→ **Activity**:
Give every entry again, exactly.

→ **Input data**:
· · · ·

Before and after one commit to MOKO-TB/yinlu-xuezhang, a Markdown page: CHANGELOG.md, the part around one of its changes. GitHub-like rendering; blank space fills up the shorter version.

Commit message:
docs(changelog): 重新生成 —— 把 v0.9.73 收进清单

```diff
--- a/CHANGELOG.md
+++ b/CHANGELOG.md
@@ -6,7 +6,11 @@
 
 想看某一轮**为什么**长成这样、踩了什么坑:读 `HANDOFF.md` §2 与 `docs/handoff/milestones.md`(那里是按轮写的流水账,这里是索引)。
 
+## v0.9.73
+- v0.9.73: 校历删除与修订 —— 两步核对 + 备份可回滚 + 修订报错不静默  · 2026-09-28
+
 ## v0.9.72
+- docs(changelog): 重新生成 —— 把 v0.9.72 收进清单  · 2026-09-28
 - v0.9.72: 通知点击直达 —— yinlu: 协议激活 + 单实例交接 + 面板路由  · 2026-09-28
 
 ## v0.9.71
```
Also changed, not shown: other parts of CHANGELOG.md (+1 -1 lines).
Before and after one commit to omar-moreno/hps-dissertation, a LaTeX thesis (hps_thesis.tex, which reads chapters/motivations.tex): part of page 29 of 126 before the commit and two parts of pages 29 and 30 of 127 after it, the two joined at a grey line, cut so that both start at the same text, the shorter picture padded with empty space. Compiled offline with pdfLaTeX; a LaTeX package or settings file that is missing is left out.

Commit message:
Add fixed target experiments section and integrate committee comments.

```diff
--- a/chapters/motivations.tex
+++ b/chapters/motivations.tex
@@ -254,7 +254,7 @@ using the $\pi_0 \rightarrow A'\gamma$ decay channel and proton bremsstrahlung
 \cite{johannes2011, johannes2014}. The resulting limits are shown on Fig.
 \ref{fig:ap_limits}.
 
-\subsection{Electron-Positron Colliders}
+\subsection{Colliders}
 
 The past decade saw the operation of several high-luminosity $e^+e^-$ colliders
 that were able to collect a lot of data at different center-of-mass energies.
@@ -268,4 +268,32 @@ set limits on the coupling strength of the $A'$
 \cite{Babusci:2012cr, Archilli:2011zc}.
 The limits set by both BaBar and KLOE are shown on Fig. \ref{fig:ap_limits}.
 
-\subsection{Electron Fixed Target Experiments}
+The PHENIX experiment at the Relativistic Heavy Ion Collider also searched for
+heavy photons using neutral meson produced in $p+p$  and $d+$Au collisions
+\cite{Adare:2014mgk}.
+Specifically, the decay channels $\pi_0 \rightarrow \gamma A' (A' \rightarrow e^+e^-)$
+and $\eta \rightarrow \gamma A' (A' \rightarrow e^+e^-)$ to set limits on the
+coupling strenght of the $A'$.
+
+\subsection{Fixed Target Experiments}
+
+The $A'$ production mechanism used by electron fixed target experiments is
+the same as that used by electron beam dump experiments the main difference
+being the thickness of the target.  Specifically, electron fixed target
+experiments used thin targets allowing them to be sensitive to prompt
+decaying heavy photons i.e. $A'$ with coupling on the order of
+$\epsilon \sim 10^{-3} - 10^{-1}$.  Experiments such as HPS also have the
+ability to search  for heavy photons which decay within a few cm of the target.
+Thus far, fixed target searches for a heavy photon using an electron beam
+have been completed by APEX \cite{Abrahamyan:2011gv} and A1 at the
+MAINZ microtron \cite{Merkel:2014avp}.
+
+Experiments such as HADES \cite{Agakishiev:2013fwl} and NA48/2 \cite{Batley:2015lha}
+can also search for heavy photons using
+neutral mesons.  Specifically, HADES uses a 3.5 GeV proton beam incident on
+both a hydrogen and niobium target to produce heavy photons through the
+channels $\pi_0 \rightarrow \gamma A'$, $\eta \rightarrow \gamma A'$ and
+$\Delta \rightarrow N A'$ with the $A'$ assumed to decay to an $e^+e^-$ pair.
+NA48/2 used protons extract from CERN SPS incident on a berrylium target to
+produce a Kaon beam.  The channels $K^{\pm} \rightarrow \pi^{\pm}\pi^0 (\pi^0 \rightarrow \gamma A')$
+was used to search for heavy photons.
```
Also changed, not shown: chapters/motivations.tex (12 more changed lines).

· · · ·

→ **Exercise result**:
Before and after one commit to MOKO-TB/yinlu-xuezhang, a Markdown page: CHANGELOG.md, the part around one of its changes. GitHub-like rendering; blank space fills up the shorter version.

Commit message:
docs(changelog): 重新生成 —— 把 v0.9.73 收进清单

```diff
--- a/CHANGELOG.md
+++ b/CHANGELOG.md
@@ -6,7 +6,11 @@
 
 想看某一轮**为什么**长成这样、踩了什么坑:读 `HANDOFF.md` §2 与 `docs/handoff/milestones.md`(那里是按轮写的流水账,这里是索引)。
 
+## v0.9.73
+- v0.9.73: 校历删除与修订 —— 两步核对 + 备份可回滚 + 修订报错不静默  · 2026-09-28
+
 ## v0.9.72
+- docs(changelog): 重新生成 —— 把 v0.9.72 收进清单  · 2026-09-28
 - v0.9.72: 通知点击直达 —— yinlu: 协议激活 + 单实例交接 + 面板路由  · 2026-09-28
 
 ## v0.9.71
```
Also changed, not shown: other parts of CHANGELOG.md (+1 -1 lines).
Before and after one commit to omar-moreno/hps-dissertation, a LaTeX thesis (hps_thesis.tex, which reads chapters/motivations.tex): part of page 29 of 126 before the commit and two parts of pages 29 and 30 of 127 after it, the two joined at a grey line, cut so that both start at the same text, the shorter picture padded with empty space. Compiled offline with pdfLaTeX; a LaTeX package or settings file that is missing is left out.

Commit message:
Add fixed target experiments section and integrate committee comments.

```diff
--- a/chapters/motivations.tex
+++ b/chapters/motivations.tex
@@ -254,7 +254,7 @@ using the $\pi_0 \rightarrow A'\gamma$ decay channel and proton bremsstrahlung
 \cite{johannes2011, johannes2014}. The resulting limits are shown on Fig.
 \ref{fig:ap_limits}.
 
-\subsection{Electron-Positron Colliders}
+\subsection{Colliders}
 
 The past decade saw the operation of several high-luminosity $e^+e^-$ colliders
 that were able to collect a lot of data at different center-of-mass energies.
@@ -268,4 +268,32 @@ set limits on the coupling strength of the $A'$
 \cite{Babusci:2012cr, Archilli:2011zc}.
 The limits set by both BaBar and KLOE are shown on Fig. \ref{fig:ap_limits}.
 
-\subsection{Electron Fixed Target Experiments}
+The PHENIX experiment at the Relativistic Heavy Ion Collider also searched for
+heavy photons using neutral meson produced in $p+p$  and $d+$Au collisions
+\cite{Adare:2014mgk}.
+Specifically, the decay channels $\pi_0 \rightarrow \gamma A' (A' \rightarrow e^+e^-)$
+and $\eta \rightarrow \gamma A' (A' \rightarrow e^+e^-)$ to set limits on the
+coupling strenght of the $A'$.
+
+\subsection{Fixed Target Experiments}
+
+The $A'$ production mechanism used by electron fixed target experiments is
+the same as that used by electron beam dump experiments the main difference
+being the thickness of the target.  Specifically, electron fixed target
+experiments used thin targets allowing them to be sensitive to prompt
+decaying heavy photons i.e. $A'$ with coupling on the order of
+$\epsilon \sim 10^{-3} - 10^{-1}$.  Experiments such as HPS also have the
+ability to search  for heavy photons which decay within a few cm of the target.
+Thus far, fixed target searches for a heavy photon using an electron beam
+have been completed by APEX \cite{Abrahamyan:2011gv} and A1 at the
+MAINZ microtron \cite{Merkel:2014avp}.
+
+Experiments such as HADES \cite{Agakishiev:2013fwl} and NA48/2 \cite{Batley:2015lha}
+can also search for heavy photons using
+neutral mesons.  Specifically, HADES uses a 3.5 GeV proton beam incident on
+both a hydrogen and niobium target to produce heavy photons through the
+channels $\pi_0 \rightarrow \gamma A'$, $\eta \rightarrow \gamma A'$ and
+$\Delta \rightarrow N A'$ with the $A'$ assumed to decay to an $e^+e^-$ pair.
+NA48/2 used protons extract from CERN SPS incident on a berrylium target to
+produce a Kaon beam.  The channels $K^{\pm} \rightarrow \pi^{\pm}\pi^0 (\pi^0 \rightarrow \gamma A')$
+was used to search for heavy photons.
```
Also changed, not shown: chapters/motivations.tex (12 more changed lines).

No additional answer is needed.